Visa Inc. on Thursday delivered a rebuke to the Department of Justice’s antitrust lawsuit attempting to block its $5.3 billion acquisition of Plaid Inc., calling the lawsuit “legally flawed and contradicted by the facts.”
The Department of Justice, which had filed the suit hours earlier, charges that Visa’s deal for Plaid is an effort to stifle competition in debit networking by acquiring an entity whose technology could enable it to challenge what the DoJ sees as Visa’s dominance in that market.
“American consumers and business owners increasingly buy and sell goods and services online, and Visa—a monopolist in online debit services—has extracted billions of dollars from those transactions,” assistant attorney general Makan Delrahim of the Justice Department’s Antitrust Division says in a prepared statement. “Now, Visa is attempting to acquire Plaid, a nascent competitor developing a disruptive, lower-cost option for online debit payments. If allowed to proceed, the acquisition would deprive American merchants and consumers of this innovative alternative to Visa and increase entry barriers for future innovators.”
Visa announced in January it had struck a deal to acquire Plaid, an 8-year-old company that connects nonbank payments providers such as Stripe and Venmo with consumers’ bank accounts, with consumers’ permission, to aggregate spending data, look up balances, and verify other personal financial information. Those connections, also known as open banking, are vital links for fintechs seeking to enable such services as peer-to-peer payments, online banking, and digital investing.
One of the biggest players in open banking, Plaid has connections to 200 million consumer bank accounts and 11,000 U.S. banks, according to the DoJ.
In its response to the lawsuit, Visa argues the DoJ misunderstands both Plaid’s business and the ultra-competitive landscape in which it operates.

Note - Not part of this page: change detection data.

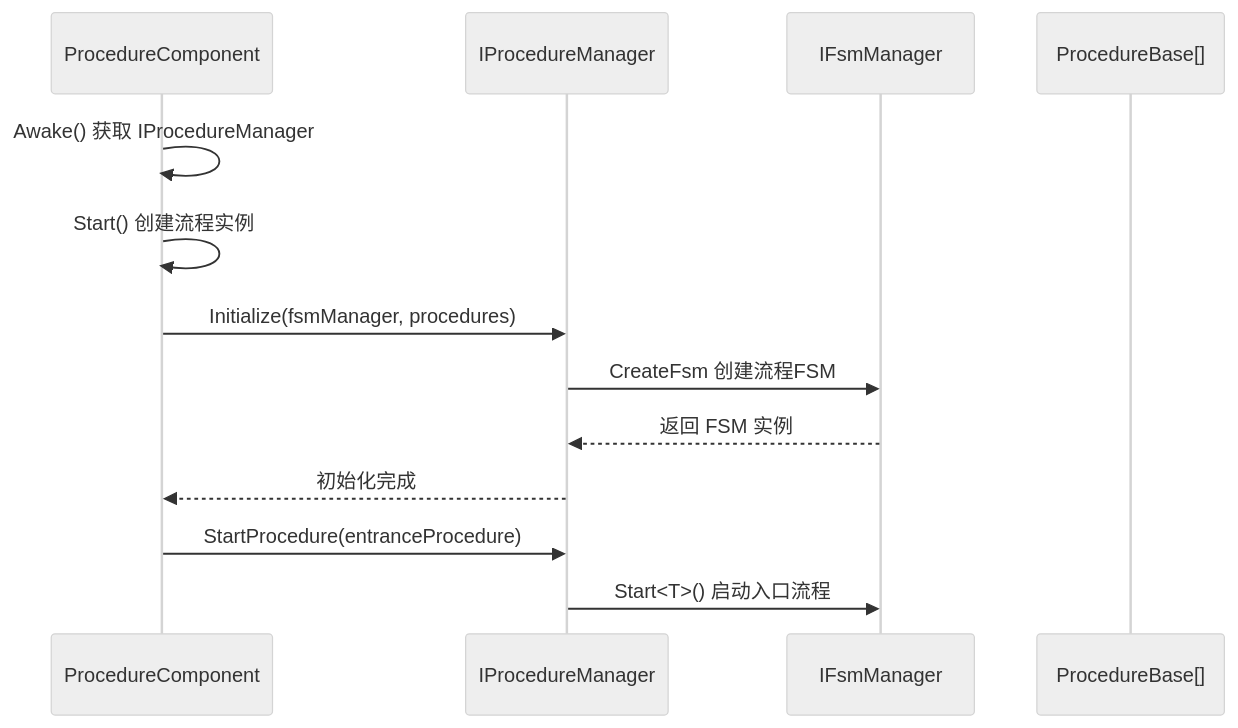
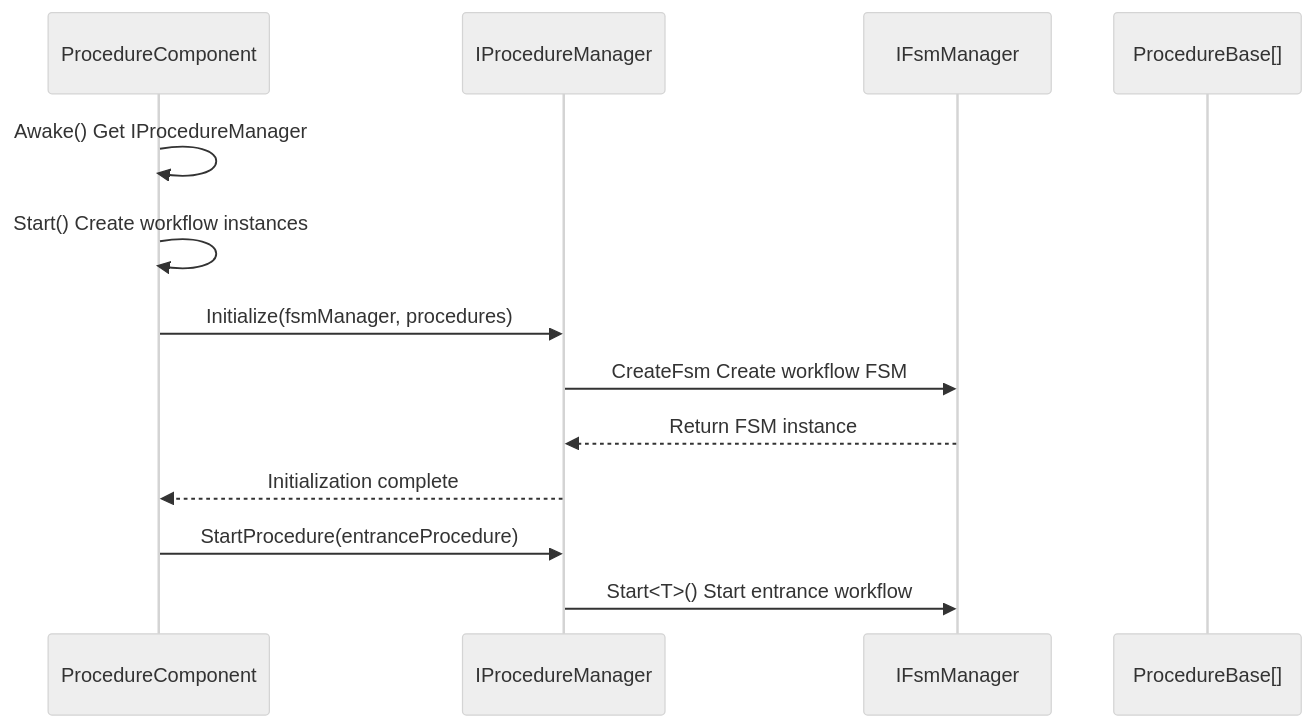
The second of 3 diagrams in docs/en/client/unity/component/procedure/05.iprocedure-manager.md (AlianBlank/GameFrameX.Docs), drawn with Mermaid (neutral theme) before and after one commit. The commit also changed other lines of this file and 242 other files, not shown here.

````diff
--- a/docs/en/client/unity/component/procedure/05.iprocedure-manager.md
+++ b/docs/en/client/unity/component/procedure/05.iprocedure-manager.md
@@ -69,16 +69,16 @@
 ```mermaid
 sequenceDiagram
     participant PC as ProcedureComponent
     participant IPM as IProcedureManager
     participant FSM as IFsmManager
     participant Proc as ProcedureBase[]
 
-    PC->>PC: Awake() 获取 IProcedureManager
-    PC->>PC: Start() 创建流程实例
+    PC->>PC: Awake() Get IProcedureManager
+    PC->>PC: Start() Create workflow instances
     PC->>IPM: Initialize(fsmManager, procedures)
-    IPM->>FSM: CreateFsm 创建流程FSM
-    FSM-->>IPM: 返回 FSM 实例
-    IPM-->>PC: 初始化完成
+    IPM->>FSM: CreateFsm Create workflow FSM
+    FSM-->>IPM: Return FSM instance
+    IPM-->>PC: Initialization complete
     PC->>IPM: StartProcedure(entranceProcedure)
-    IPM->>FSM: Start<T>() 启动入口流程
+    IPM->>FSM: Start<T>() Start entrance workflow
 ```
````
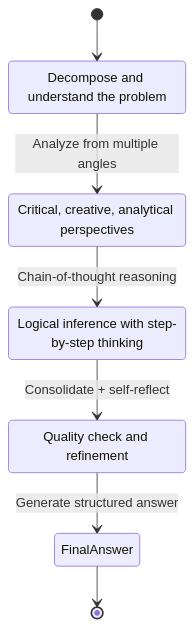
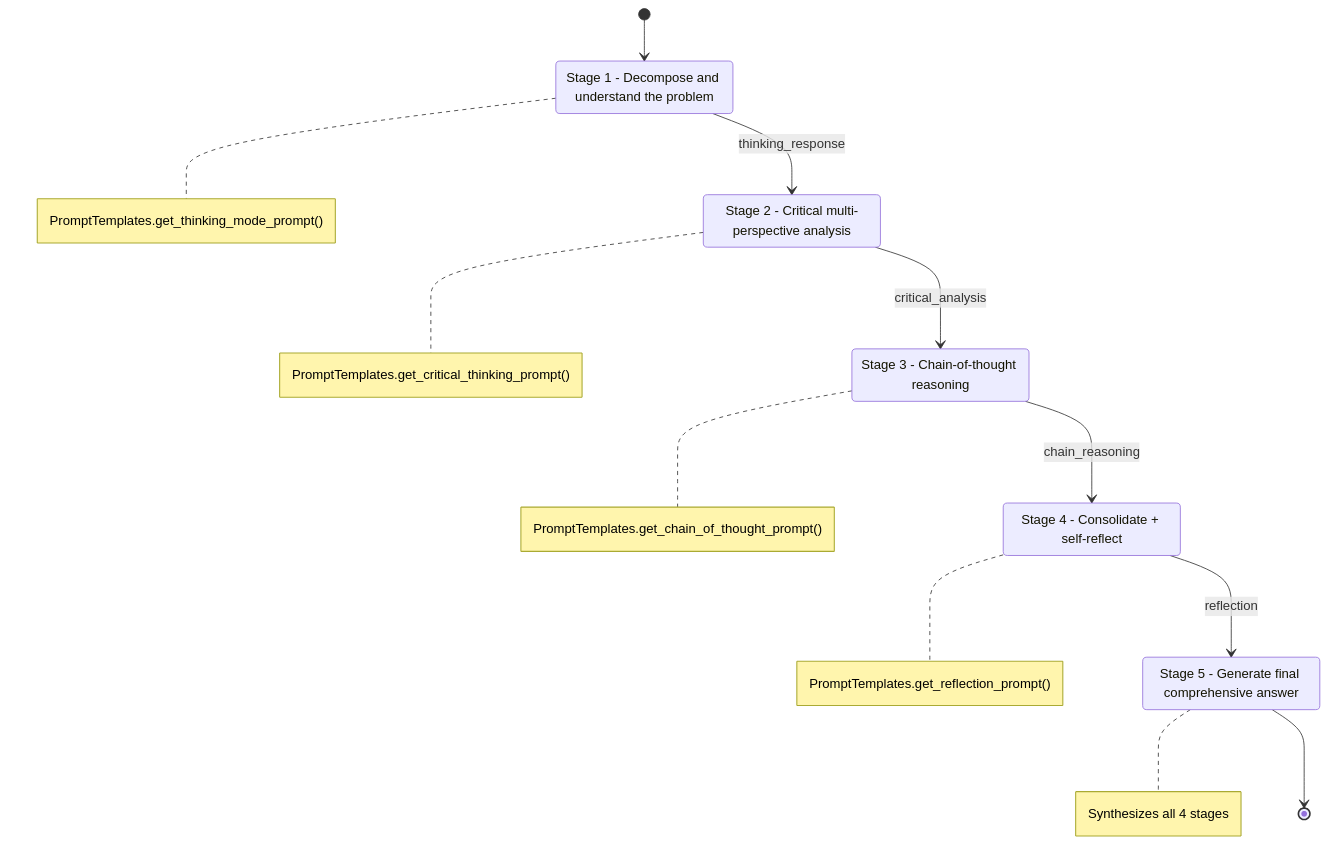
Before and after one commit to Zenobia000/openagent_backend: the sixth of 7 diagrams in Architecture_Refactoring_Toolkit/project_docs/11_processing_mode_state_machines.md, drawn with Mermaid. The commit also changed other lines of this file and 28 other files, not shown here.

````diff
--- a/Architecture_Refactoring_Toolkit/project_docs/11_processing_mode_state_machines.md
+++ b/Architecture_Refactoring_Toolkit/project_docs/11_processing_mode_state_machines.md
@@ -238,18 +282,24 @@
 ```mermaid
 stateDiagram-v2
     [*] --> ProblemAnalysis
 
-    ProblemAnalysis: Decompose and understand the problem
-    ProblemAnalysis --> MultiPerspective: Analyze from multiple angles
+    ProblemAnalysis: Stage 1 - Decompose and understand the problem
+    note right of ProblemAnalysis: PromptTemplates.get_thinking_mode_prompt()
+    ProblemAnalysis --> MultiPerspective: thinking_response
 
-    MultiPerspective: Critical, creative, analytical perspectives
-    MultiPerspective --> DeepReasoning: Chain-of-thought reasoning
+    MultiPerspective: Stage 2 - Critical multi-perspective analysis
+    note right of MultiPerspective: PromptTemplates.get_critical_thinking_prompt()
+    MultiPerspective --> DeepReasoning: critical_analysis
 
-    DeepReasoning: Logical inference with step-by-step thinking
-    DeepReasoning --> SynthesisAndReflection: Consolidate + self-reflect
+    DeepReasoning: Stage 3 - Chain-of-thought reasoning
+    note right of DeepReasoning: PromptTemplates.get_chain_of_thought_prompt()
+    DeepReasoning --> SynthesisAndReflection: chain_reasoning
 
-    SynthesisAndReflection: Quality check and refinement
-    SynthesisAndReflection --> FinalAnswer: Generate structured answer
+    SynthesisAndReflection: Stage 4 - Consolidate + self-reflect
+    note right of SynthesisAndReflection: PromptTemplates.get_reflection_prompt()
+    SynthesisAndReflection --> FinalAnswer: reflection
 
+    FinalAnswer: Stage 5 - Generate final comprehensive answer
+    note right of FinalAnswer: Synthesizes all 4 stages
     FinalAnswer --> [*]
 ```
````
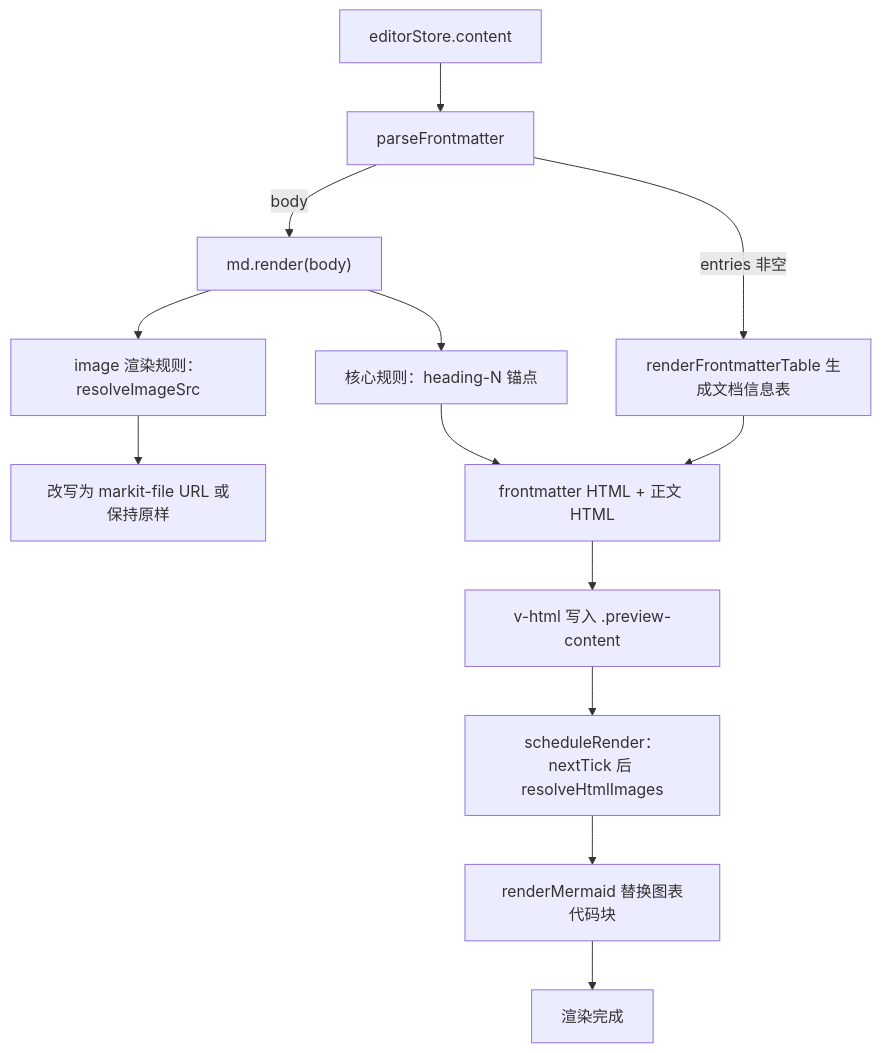
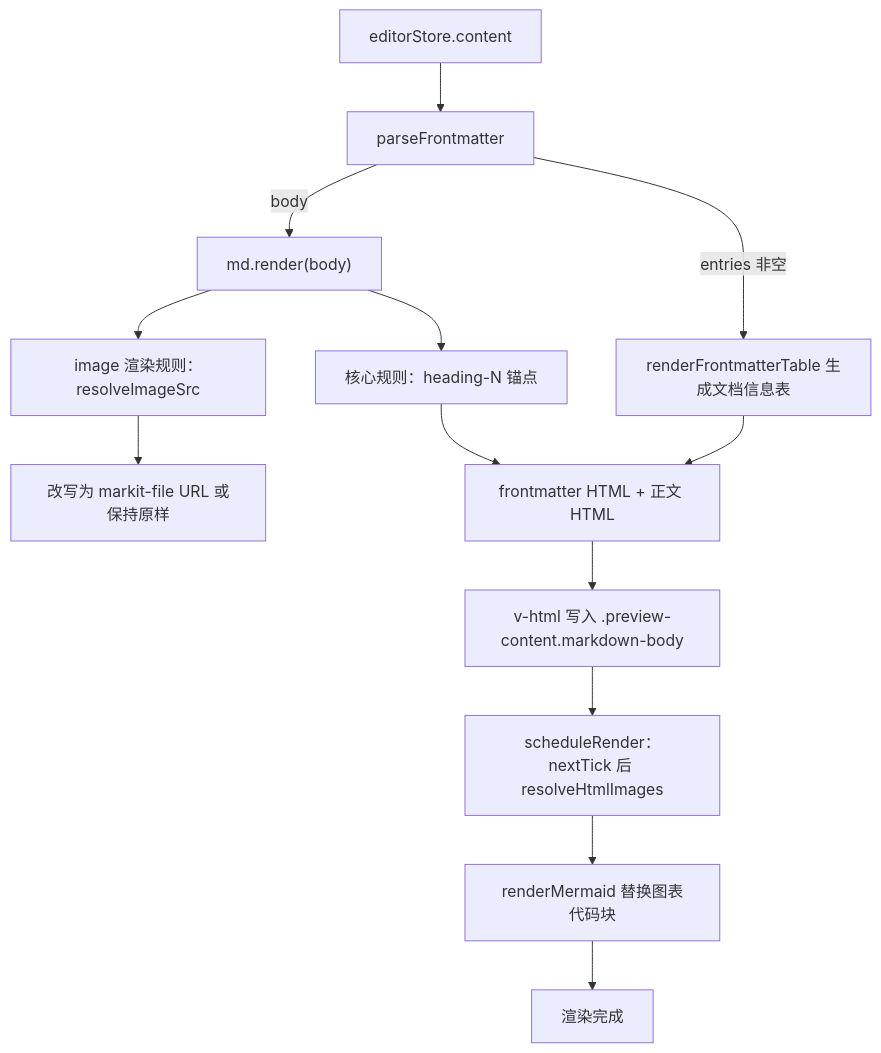
The fourth of 5 diagrams in docs/编辑器与预览.md (Harley-xk/mark-it), drawn with Mermaid before and after one commit. The commit also changed other lines of this file and 28 other files, not shown here.

````diff
--- a/docs/编辑器与预览.md
+++ b/docs/编辑器与预览.md
@@ -347,15 +359,15 @@
 ```mermaid
 flowchart TD
   C["editorStore.content"] --> PF["parseFrontmatter"]
   PF -->|"entries 非空"| FT["renderFrontmatterTable 生成文档信息表"]
   PF -->|"body"| MD["md.render(body)"]
   MD --> IMG["image 渲染规则：resolveImageSrc"]
   IMG --> MF["改写为 markit-file URL 或保持原样"]
   MD --> HA["核心规则：heading-N 锚点"]
   FT --> OUT["frontmatter HTML + 正文 HTML"]
   HA --> OUT
-  OUT --> VH["v-html 写入 .preview-content"]
+  OUT --> VH["v-html 写入 .preview-content.markdown-body"]
   VH --> RI["scheduleRender：nextTick 后 resolveHtmlImages"]
   RI --> MM["renderMermaid 替换图表代码块"]
   MM --> FIN["渲染完成"]
 ```
````
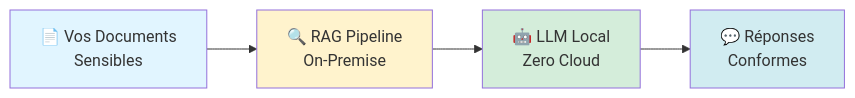
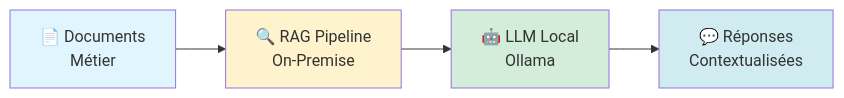
Before and after one commit to stepstev/rag-platform-2026-public: the first of 7 diagrams in README.md, drawn with Mermaid. The commit also changed other lines of this file and 1 other file, not shown here.

````diff
--- a/README.md
+++ b/README.md
@@ -19,11 +38,11 @@
 ```mermaid
 graph LR
-    A[📄 Vos Documents<br/>Sensibles] --> B[🔍 RAG Pipeline<br/>On-Premise]
-    B --> C[🤖 LLM Local<br/>Zero Cloud]
-    C --> D[💬 Réponses<br/>Conformes]
+    A[📄 Documents<br/>Métier] --> B[🔍 RAG Pipeline<br/>On-Premise]
+    B --> C[🤖 LLM Local<br/>Ollama]
+    C --> D[💬 Réponses<br/>Contextualisées]
     
     style A fill:#e1f5ff
     style B fill:#fff3cd
     style C fill:#d4edda
     style D fill:#d1ecf1
 ```
````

“The combination of Visa and Plaid will deliver substantial benefits for consumers seeking access to a broader range of financial-related services, and Visa intends to defend the transaction vigorously,” Visa says in its statement. “As we explained to the DoJ, Plaid is not a payments company. Visa’s business faces intense competition from a variety of players—but Plaid is not one of them. Plaid is a data network that enables individuals to connect their financial accounts to the apps and services they use to manage their financial lives, and its capabilities complement Visa’s. Together, Visa and Plaid will deliver better digital experiences and more choice for consumers in managing their money and financial data. Visa is confident that this transaction is good for consumers and good for competition.”
Visa could not be reached for further comment.
Despite Visa’s claims, Plaid’s size and reach are most likely what triggered the DoJ’s theory that the acquisition by Visa violates antitrust law, says Patricia Hewitt, principal at PG Research & Advisory Services, a Savannah, Ga.-based consultancy.
“There is increasing value in organizations to get to depository accounts and affect transactions in those accounts,” Hewitt says. “What Plaid does is connect disparate entities to bank accounts and other authentication services. The acquisition of Plaid by Visa could lock out a lot of competition in open banking.
“Visa has always been an aggressive competitor and it looks for contractual exclusivity in its business arrangements,” she adds. “The DoJ is obviously looking hard at the antitrust implications of Visa’s planned acquisition of Plaid.”